S. Kondo, M. Tanaka, X. Sun, K. Okamoto, S. Hirai

Research output: Contribution to journalArticlepeer-review

8 Scopus citations

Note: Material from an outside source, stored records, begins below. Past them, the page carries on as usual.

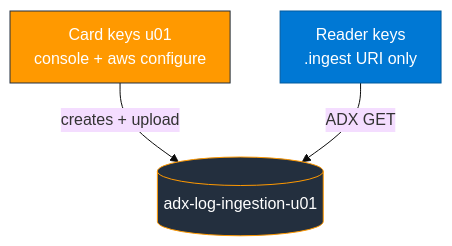
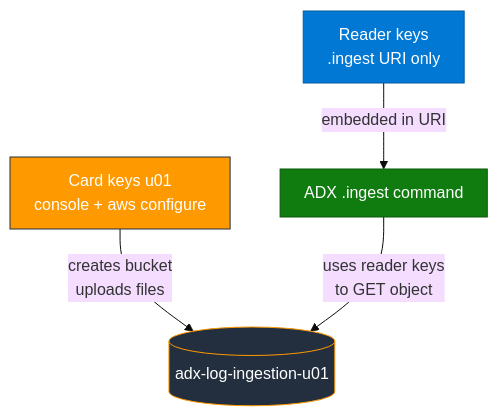
The first of 2 diagrams in Module_01_Amazon_S3/01_S3_to_ADX_Concepts.md (atingupta2005/adx-aws-training-aug-26), drawn with Mermaid before and after one commit. The commit also changed other lines of this file and 6 other files, not shown here.

````diff
--- a/Module_01_Amazon_S3/01_S3_to_ADX_Concepts.md
+++ b/Module_01_Amazon_S3/01_S3_to_ADX_Concepts.md
@@ -39,12 +51,15 @@
 ```mermaid
 %%{init: {"theme":"base","flowchart":{"htmlLabels":true,"padding":12}}}%%
 flowchart TB
   CARD["Card keys u01<br/>console + aws configure"]
   READ["Reader keys<br/>.ingest URI only"]
   BUCKET[("adx-log-ingestion-u01")]
-  CARD -->|"creates + upload"| BUCKET
-  READ -->|"ADX GET"| BUCKET
+  ADX["ADX .ingest command"]
+  CARD -->|"creates bucket<br/>uploads files"| BUCKET
+  ADX -->|"uses reader keys<br/>to GET object"| BUCKET
+  READ -->|"embedded in URI"| ADX
   style CARD fill:#FF9900,stroke:#232F3E,color:#fff
   style READ fill:#0078D4,stroke:#005A9E,color:#fff
   style BUCKET fill:#232F3E,stroke:#FF9900,color:#fff
+  style ADX fill:#107C10,stroke:#0B5A0B,color:#fff
 ```
````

We studied cerebral blood flow and oxygen metabolism in 6 patients with pure akinesia (PA), 8 patients with progressive supranuclear palsy (PSP), 16 patients with Parkinson's disease (PD), and 10 normal control subjects using positron emission tomography (PET). Regions of interest were studied in the cerebral cortex (the frontal, temporal, parietal, and occipital lobe), thalamus, cerebellar hemispheres, cerebellar vermis, and brainstem. In patients with PA, regional cerebral blood flow (CBF) was significantly decreased in the frontal cortex, thalamus, and brainstem compared with normal control subjects. PSP patients showed significantly decreased CBF in the entire cerebral cortex, thalamus, cerebellar hemispheres, and brainstem and regional cerebral oxygen metabolic rate (CMRO2) in the frontal cortex, thalamus, and brainstem, whereas patients with PD were revealed to be normal in both CBF and CMRO2 values. In conclusion, a part of patients with PA may be in the early stage of PSP or may be atypical presentations of PSP whose symptom is only akinesia judging from the followings. 1) PET findings demonstrated a close similarity between PA and PSP; a pattern of CBF and CMRO2 decrement especially in the frontal cortex, thalamus and brainstem. 2) Patients with PA were shown to have similar pathological changes to PSP in recent studies. 3) Several authors reported that some PSP cases could show only akinesia initially, later developing dementia, supranuclear ophthalmoplegia, pseudobulbar palsy, and nuchal rigidity during their illnesses.

Original languageEnglish (US)
Pages (from-to)531-537
Number of pages7
JournalClinical Neurology
Issue number6
StatePublished - Jan 1 1994
Externally publishedYes


  • cerebral blood flow
  • cerebral oxygen metabolic rate
  • positron emission tomography
  • progressive supranuclear palsy
  • pure akinesia

ASJC Scopus subject areas

  • Clinical Neurology


Dive into the research topics of 'Cerebral blood flow and oxygen metabolism in patients with pure akinesia and progressive supranuclear palsy'. Together they form a unique fingerprint.

Cite this